• WORK ITEM
Keep only those lines of the records that include the string "paperContainer".

------------------------------------------------------------------------

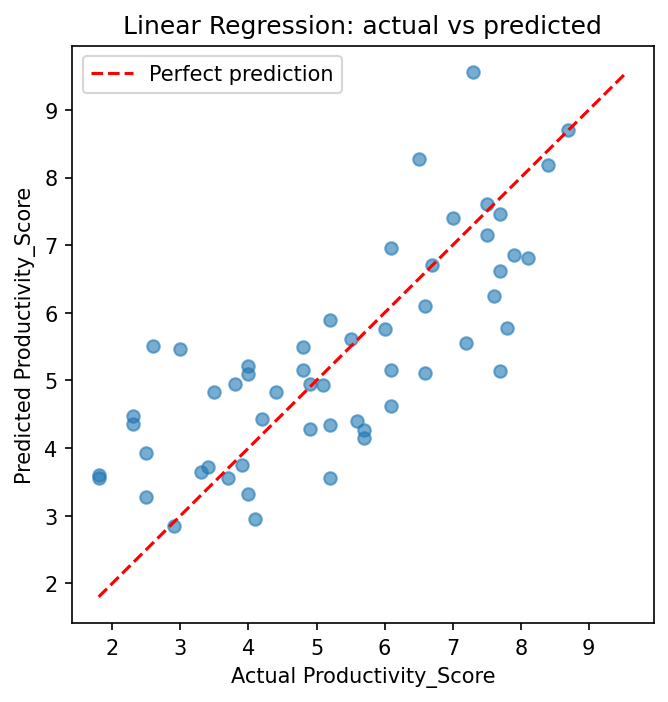
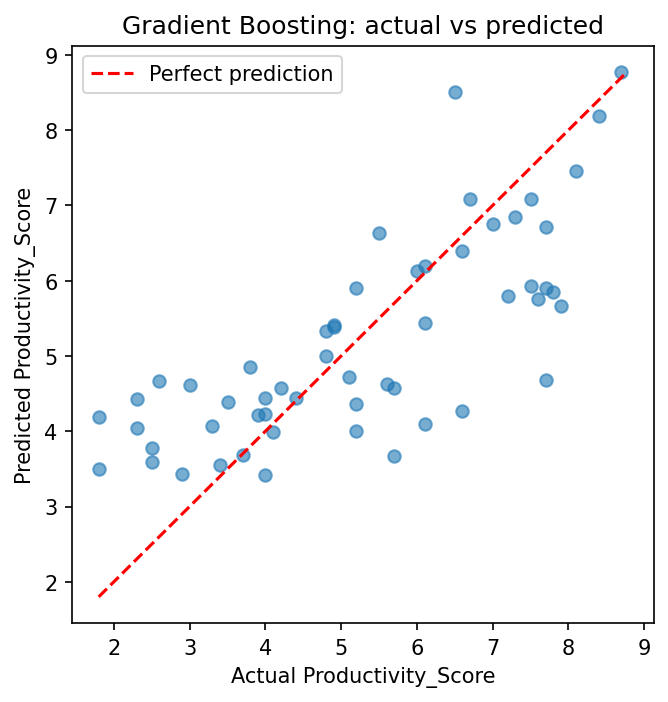
Add modeling notebook, saved models, and Streamlit app

diff --git a/main.py b/main.py
@@ -18,8 +18,8 @@ MODELS_DIR = Path(__file__).parent / "Models"
 @st.cache_resource
 def load_files():
     info = joblib.load(MODELS_DIR / "feature_info.joblib")      # columns and input options
-    scaler = joblib.load(MODELS_DIR / "scaler.joblib")           # scaler fitted in Notebook 02
-    models = {name: joblib.load(MODELS_DIR / file)               # the four trained models
+    scaler = joblib.load(MODELS_DIR / "scaler.joblib")          # scaler fitted in Notebook 02
+    models = {name: joblib.load(MODELS_DIR / file)              # the four trained models
               for name, file in info["file_names"].items()}
     results = pd.read_csv(MODELS_DIR / "model_comparison.csv", index_col=0)
     return info, scaler, models, results
@@ -33,14 +33,18 @@ info, scaler, models, results = load_files()
 st.title("AI Usage and Productivity Prediction")
 st.write("Enter the details of a user, choose a model, and predict the Productivity Score.")
 
-model_name = st.sidebar.selectbox("Choose a model", list(models.keys()))
-st.sidebar.write("Best model on the test set: " + info["best_model"])
+model_names = list(models.keys())
+default_index = model_names.index(info["best_model"])
+
+model_name = st.sidebar.selectbox("Choose a model", model_names, index=default_index)
+st.sidebar.write("Best model by cross-validation R²: " + info["best_model"])
 
 # ---------------------------------------------------------------
 # 3. Input fields for a new user
 # ---------------------------------------------------------------
 st.subheader("User details")
 col_left, col_right = st.columns(2)
+
 user_input = {}
 
 # text columns become dropdown lists
@@ -54,14 +58,13 @@ for i, (column, (low, high, median)) in enumerate(info["num_ranges"].items()):
         user_input[column] = st.number_input(column.replace("_", " "),
                                              min_value=low, max_value=high, value=median)
 
-
 # ---------------------------------------------------------------
 # 4. Prepare the input exactly like the training data
 # ---------------------------------------------------------------
 def prepare(user_input):
     row = pd.DataFrame([user_input])
-    row = pd.get_dummies(row)                                    # text -> 0/1 columns
-    row = row.reindex(columns=info["columns"], fill_value=0)     # same columns and order as training
+    row = pd.get_dummies(row)                                  # text -> 0/1 columns
+    row = row.reindex(columns=info["columns"], fill_value=0)   # same columns and order as training
     row = row.astype(float)
     row[info["num_cols"]] = scaler.transform(row[info["num_cols"]])  # same scaling as training
     return row
@@ -69,8 +72,7 @@ def prepare(user_input):
 
 def predict(model, row):
     value = model.predict(row)[0]
-    return min(max(value, 1.0), 10.0)                            # the score is between 1 and 10
-
+    return min(max(value, 1.0), 10.0)                          # the score is between 1 and 10
 
 # ---------------------------------------------------------------
 # 5. Prediction and comparison of all models
@@ -88,6 +90,7 @@ if st.button("Predict"):
     for column, (name, model) in zip(columns, models.items()):
         all_predictions[name] = predict(model, new_row)
         column.metric(name, round(all_predictions[name], 2))
+
     st.bar_chart(pd.Series(all_predictions))
 
 st.subheader("Model performance on the test set")
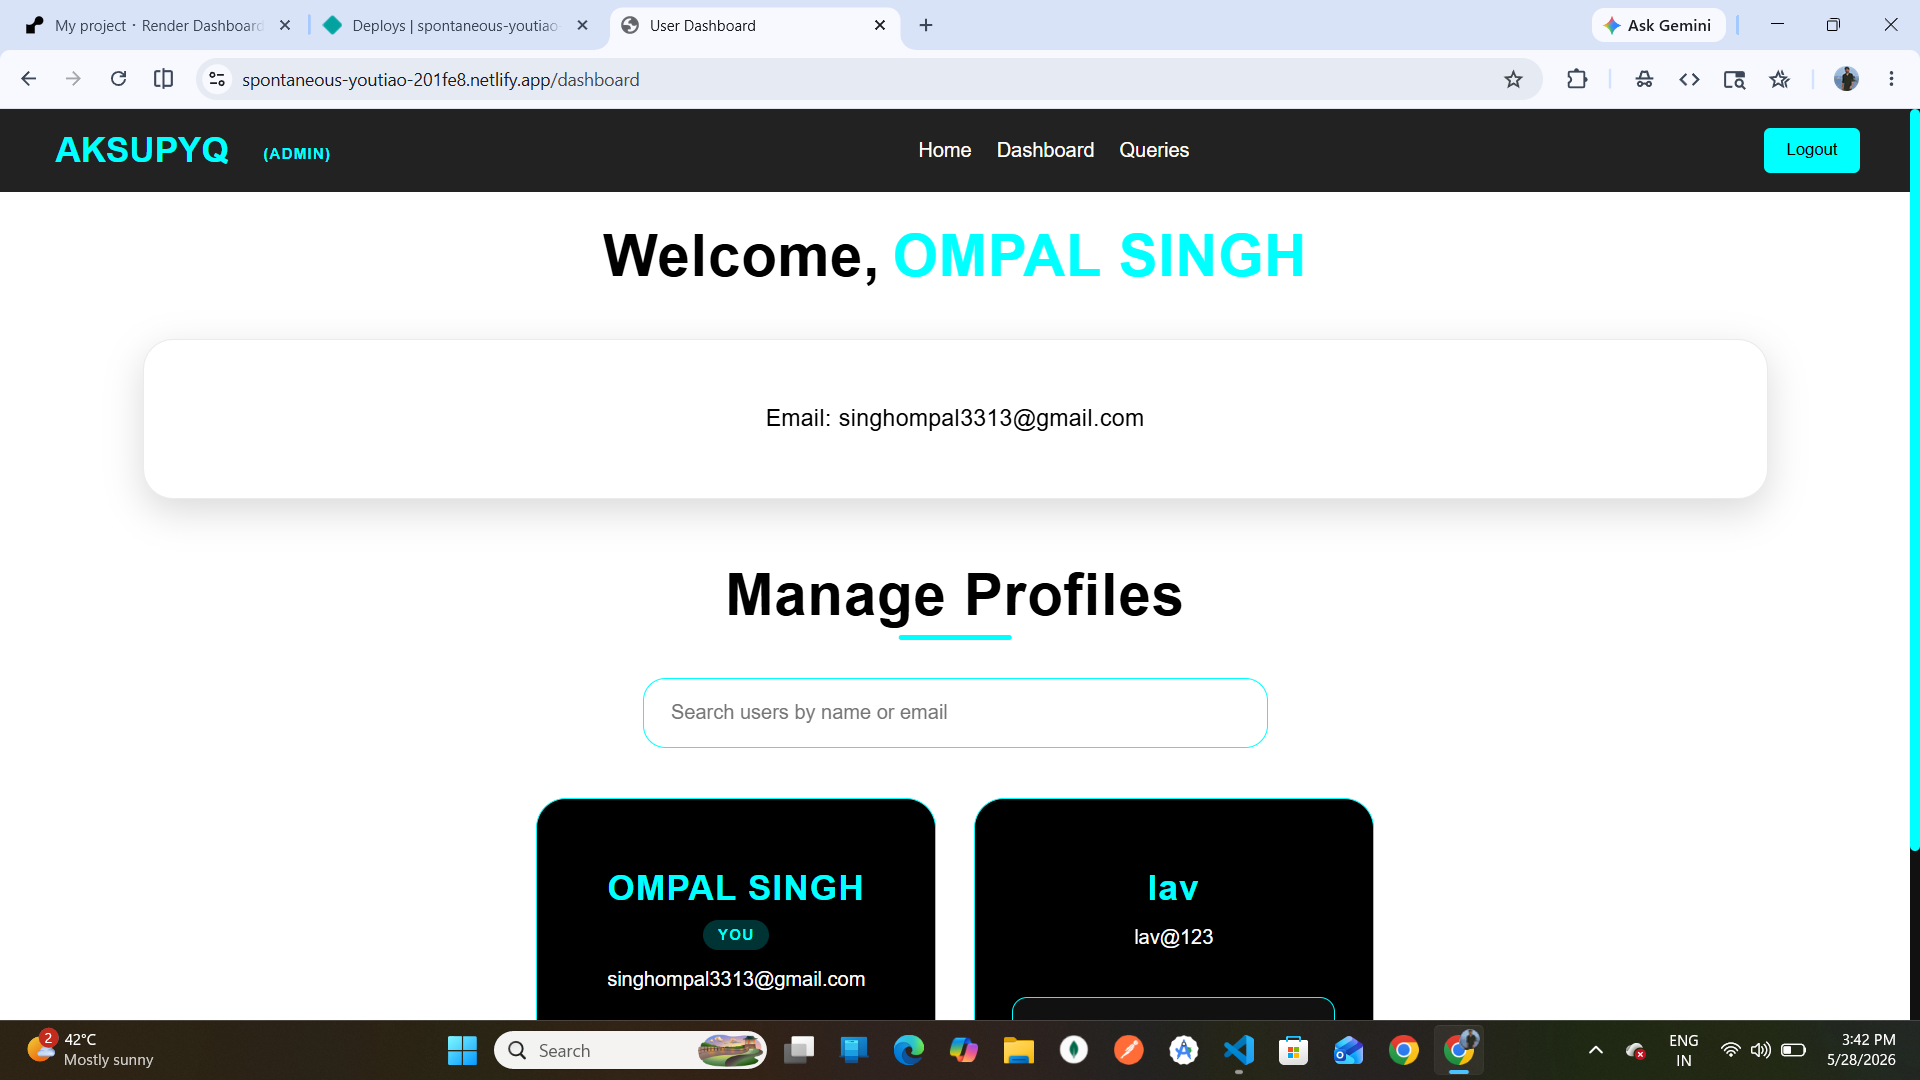
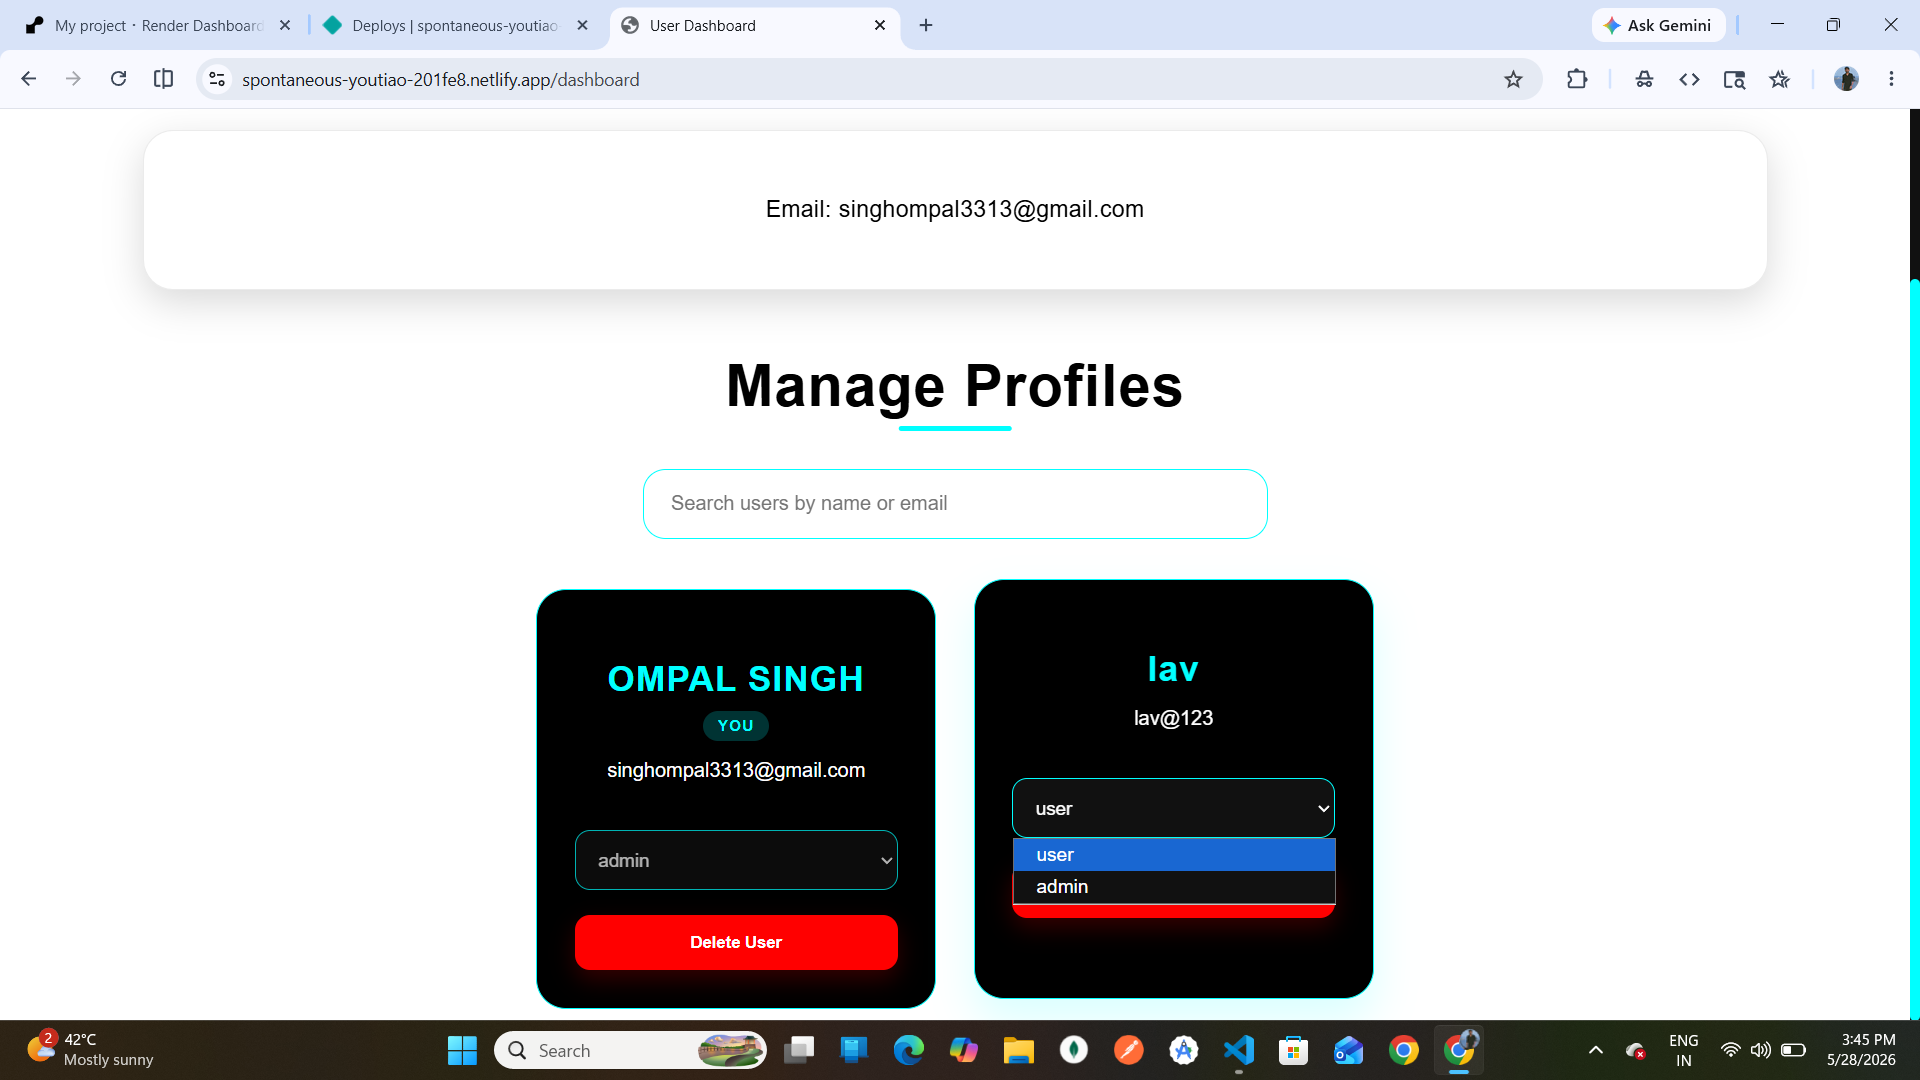
added edit button in papers

diff --git a/Frontend/js/papers.js b/Frontend/js/papers.js
@@ -45,6 +45,7 @@ const customAlert =
 
 
 let selectedPaperId = null;
+let isEditing = false;
 
 
 // MODAL ELEMENTS
@@ -88,9 +89,9 @@ async function loadPapers() {
 
         const papers =
             await response.json();
-        // SORT PAPERS DESCENDING BY YEAR
+        // SORT PAPERS DESCENDING BY SEMESTER
 
-        papers.sort((a, b) => b.year - a.year);
+        papers.sort((a, b) => b.semester - a.semester);
 
         paperContainer.innerHTML = "";
 
@@ -114,7 +115,7 @@ async function loadPapers() {
                 </h3>
 
                 <p>
-                    Year : ${paper.year}
+                    Semester : ${paper.semester}
                 </p>
 
                 <div class="paper-buttons">
@@ -130,6 +131,13 @@ async function loadPapers() {
                     ?
 
                     `
+                        <button
+                        class="edit-btn">
+
+                            Edit
+
+                        </button>
+
 
                         <button
                         class="delete-btn">
@@ -169,7 +177,7 @@ async function loadPapers() {
                             {
 
                                 headers: {
-                                    Authorization: token
+                                    Authorization: `Bearer ${token}`
                                 }
 
                             }
@@ -234,6 +242,48 @@ async function loadPapers() {
 
             }
 
+            // EDIT PAPER
+
+            if (role === "admin") {
+
+                paperCard.querySelector(
+                    ".edit-btn"
+                )
+
+                    .addEventListener("click", () => {
+
+                        isEditing = true;
+
+                        selectedPaperId =
+                            paper._id;
+
+                        document.getElementById(
+                            "paperName"
+                        ).value =
+                            paper.paperName;
+
+                        document.getElementById(
+                            "semester"
+                        ).value =
+                            paper.semester;
+
+                        document.getElementById(
+                            "modalTitle"
+                        ).innerText =
+                            "Edit Paper";
+
+                        document.getElementById(
+                            "submitPaperBtn"
+                        ).innerText =
+                            "Update Paper";
+
+                        uploadModal.style.display =
+                            "flex";
+
+                    });
+
+            }
+
 
             paperContainer.appendChild(
                 paperCard
@@ -270,6 +320,20 @@ async function loadPapers() {
 
 
             uploadCard.addEventListener("click", () => {
+
+                isEditing = false;
+
+                uploadForm.reset();
+
+                document.getElementById(
+                    "modalTitle"
+                ).innerText =
+                    "Upload Paper";
+
+                document.getElementById(
+                    "submitPaperBtn"
+                ).innerText =
+                    "Upload Paper";
 
                 uploadModal.style.display =
                     "flex";
@@ -334,10 +398,10 @@ uploadForm.addEventListener(
 
         formData.append(
 
-            "year",
+            "semester",
 
             document.getElementById(
-                "year"
+                "semester"
             ).value
 
         );
@@ -349,37 +413,90 @@ uploadForm.addEventListener(
         );
 
 
-        formData.append(
-
-            "pdf",
-
+        const pdfFile =
             document.getElementById(
                 "pdfFile"
-            ).files[0]
+            ).files[0];
 
-        );
+        if (pdfFile) {
+
+            formData.append(
+
+                "pdf",
+
+                pdfFile
+
+            );
+
+        }
 
 
         try {
 
-            const response = await fetch(
+            let response;
 
-                "https://aksupyq-backend.onrender.com/api/papers/upload",
+            if (isEditing) {
 
-                {
+                response = await fetch(
 
-                    method: "POST",
+                    `https://aksupyq-backend.onrender.com/api/papers/edit/${selectedPaperId}`,
 
-                    headers: {
-                        Authorization:
-                            `Bearer ${token}`
-                    },
+                    {
 
-                    body: formData
+                        method: "PUT",
 
-                }
+                        headers: {
 
-            );
+                            Authorization:
+                                `Bearer ${token}`,
+
+                            "Content-Type":
+                                "application/json"
+
+                        },
+
+                        body: JSON.stringify({
+
+                            paperName:
+                                document.getElementById(
+                                    "paperName"
+                                ).value,
+
+                            semester:
+                                document.getElementById(
+                                    "semester"
+                                ).value
+
+                        })
+
+                    }
+
+                );
+
+            } else {
+
+                response = await fetch(
+
+                    "https://aksupyq-backend.onrender.com/api/papers/upload",
+
+                    {
+
+                        method: "POST",
+
+                        headers: {
+
+                            Authorization:
+                                `Bearer ${token}`
+
+                        },
+
+                        body: formData
+
+                    }
+
+                );
+
+            }
 
             const data =
                 await response.json();
@@ -390,6 +507,8 @@ uploadForm.addEventListener(
                 "none";
 
             uploadForm.reset();
+
+            isEditing = false;
 
             loadPapers();
 

diff --git a/Backend/routes/paperRoutes.js b/Backend/routes/paperRoutes.js
@@ -48,14 +48,14 @@ router.post(
 
             const {
                 paperName,
-                year,
+                semester,
                 subjectId
             } = req.body;
 
             const newPaper = new Paper({
 
                 paperName,
-                year,
+                semester,
 
                 pdfFile: req.file.path,
 
@@ -154,6 +154,75 @@ router.get(
         }
 
     }
+);
+
+// EDIT PAPER
+
+router.put(
+
+    "/edit/:paperId",
+
+    authMiddleware,
+    adminMiddleware,
+
+    async (req, res) => {
+
+        try {
+
+            const {
+                paperName,
+                semester
+            } = req.body;
+
+            const paper =
+            await Paper.findByIdAndUpdate(
+
+                req.params.paperId,
+
+                {
+                    paperName,
+                    semester
+                },
+
+                {
+                    new: true
+                }
+
+            );
+
+            if(!paper){
+
+                return res.status(404).json({
+
+                    message:
+                    "Paper not found"
+
+                });
+
+            }
+
+            res.status(200).json({
+
+                message:
+                "Paper updated successfully",
+
+                paper
+
+            });
+
+        } catch(error){
+
+            res.status(500).json({
+
+                error:
+                error.message
+
+            });
+
+        }
+
+    }
+
 );
 
 // DELETE PAPER

diff --git a/Frontend/papers.html b/Frontend/papers.html
@@ -58,17 +58,19 @@
 
                 </span>
 
-                <h2>Upload Paper</h2>
+                <h2 id="modalTitle">
+                    Upload Paper
+                </h2>
 
                 <form id="uploadForm">
 
                     <input type="text" id="paperName" placeholder="Paper Name" required>
 
-                    <input type="text" id="year" placeholder="Year" required>
+                    <input type="text" id="semester" placeholder="Semester" required>
 
-                    <input type="file" id="pdfFile" accept=".pdf" required>
+                    <input type="file" id="pdfFile" accept=".pdf">
 
-                    <button type="submit">
+                    <button id="submitPaperBtn" type="submit">
                         Upload Paper
                     </button>
 

diff --git a/Frontend/css/papers.css b/Frontend/css/papers.css
@@ -39,6 +39,7 @@
 }
 
 .download-btn,
+.edit-btn,
 .delete-btn{
 
     padding: 10px 15px;
@@ -57,6 +58,13 @@
     background: cyan;
 
     color: black;
+}
+
+.edit-btn{
+
+    background: orange;
+
+    color: white;
 }
 
 .delete-btn{

diff --git a/Backend/models/Paper.js b/Backend/models/Paper.js
@@ -7,7 +7,7 @@ const paperSchema = new mongoose.Schema({
         required: true
     },
 
-    year: {
+    semester: {
         type: String,
         required: true
     },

------------------------------------------------------------------------

• REPLY TO THE TASK
         paperContainer.innerHTML = "";
             paperContainer.appendChild(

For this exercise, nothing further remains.